Notwithstanding its successful vaccination campaign (which has been often put in contrast to EU's comparatively sluggish record), the United Kingdom is currently suffering another wave of the coronavirus pandemic, driven by the very contagious 'delta' (a.k.a. 'Indian') variant.
How this came to be is well known, and clearly linked to political decisions made by the UK Government. But the consequences could be very dire for continental Europe.
Indeed (see map below), the countries in the EU currently most affected by the new surge in cases are exactly those who recently welcomed UK tourists with few restrictions or none at all: Portugal and Spain. From there, as recent history demonstrates, it's only a matter of time before the fresh pandemic wave sweeps across the continent.

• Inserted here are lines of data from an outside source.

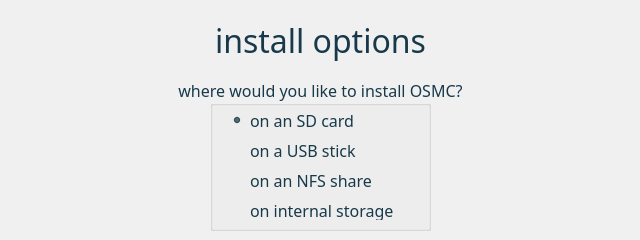
The window that installer/host/qt_host_installer/preseeddevice.ui (osmc/osmc) describes before a commit, drawn with Qt 5.
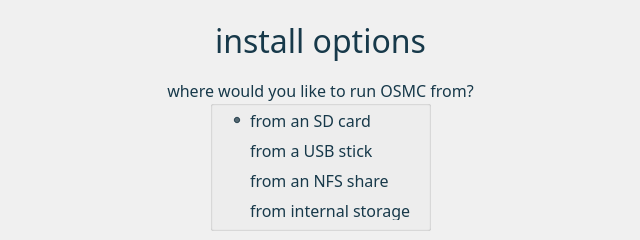
The same window after the commit. Icons and pictures are not drawn.

```diff
--- a/installer/host/qt_host_installer/preseeddevice.ui
+++ b/installer/host/qt_host_installer/preseeddevice.ui
@@ -105,7 +105,7 @@
 </string>
    </property>
    <property name="text">
-    <string>where would you like to install OSMC?</string>
+    <string>where would you like to run OSMC from?</string>
    </property>
    <property name="alignment">
     <set>Qt::AlignCenter</set>
@@ -179,7 +179,7 @@
 </string>
     </property>
     <property name="text">
-     <string>on an NFS share</string>
+     <string>from an NFS share</string>
     </property>
    </widget>
    <widget class="QRadioButton" name="usbinstallradioButton">
@@ -206,7 +206,7 @@
 </string>
     </property>
     <property name="text">
-     <string>on a USB stick</string>
+     <string>from a USB stick</string>
     </property>
    </widget>
    <widget class="QRadioButton" name="sdinstallradioButton">
@@ -233,7 +233,7 @@
 </string>
     </property>
     <property name="text">
-     <string>on an SD card</string>
+     <string>from an SD card</string>
     </property>
     <property name="checked">
      <bool>true</bool>
@@ -263,7 +263,7 @@
 </string>
     </property>
     <property name="text">
-     <string>on internal storage</string>
+     <string>from internal storage</string>
     </property>
    </widget>
   </widget>
```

After last spring's third wave of covid-19 in Europe was driven by the 'alpha' variant of the virus that originated in England, it's now the second time in half a year that the UK is the gateway for a pandemic wave affecting the continent. The main explanation for this recurrent hazard is the continued recklessness in managing this health crisis by the British authorities.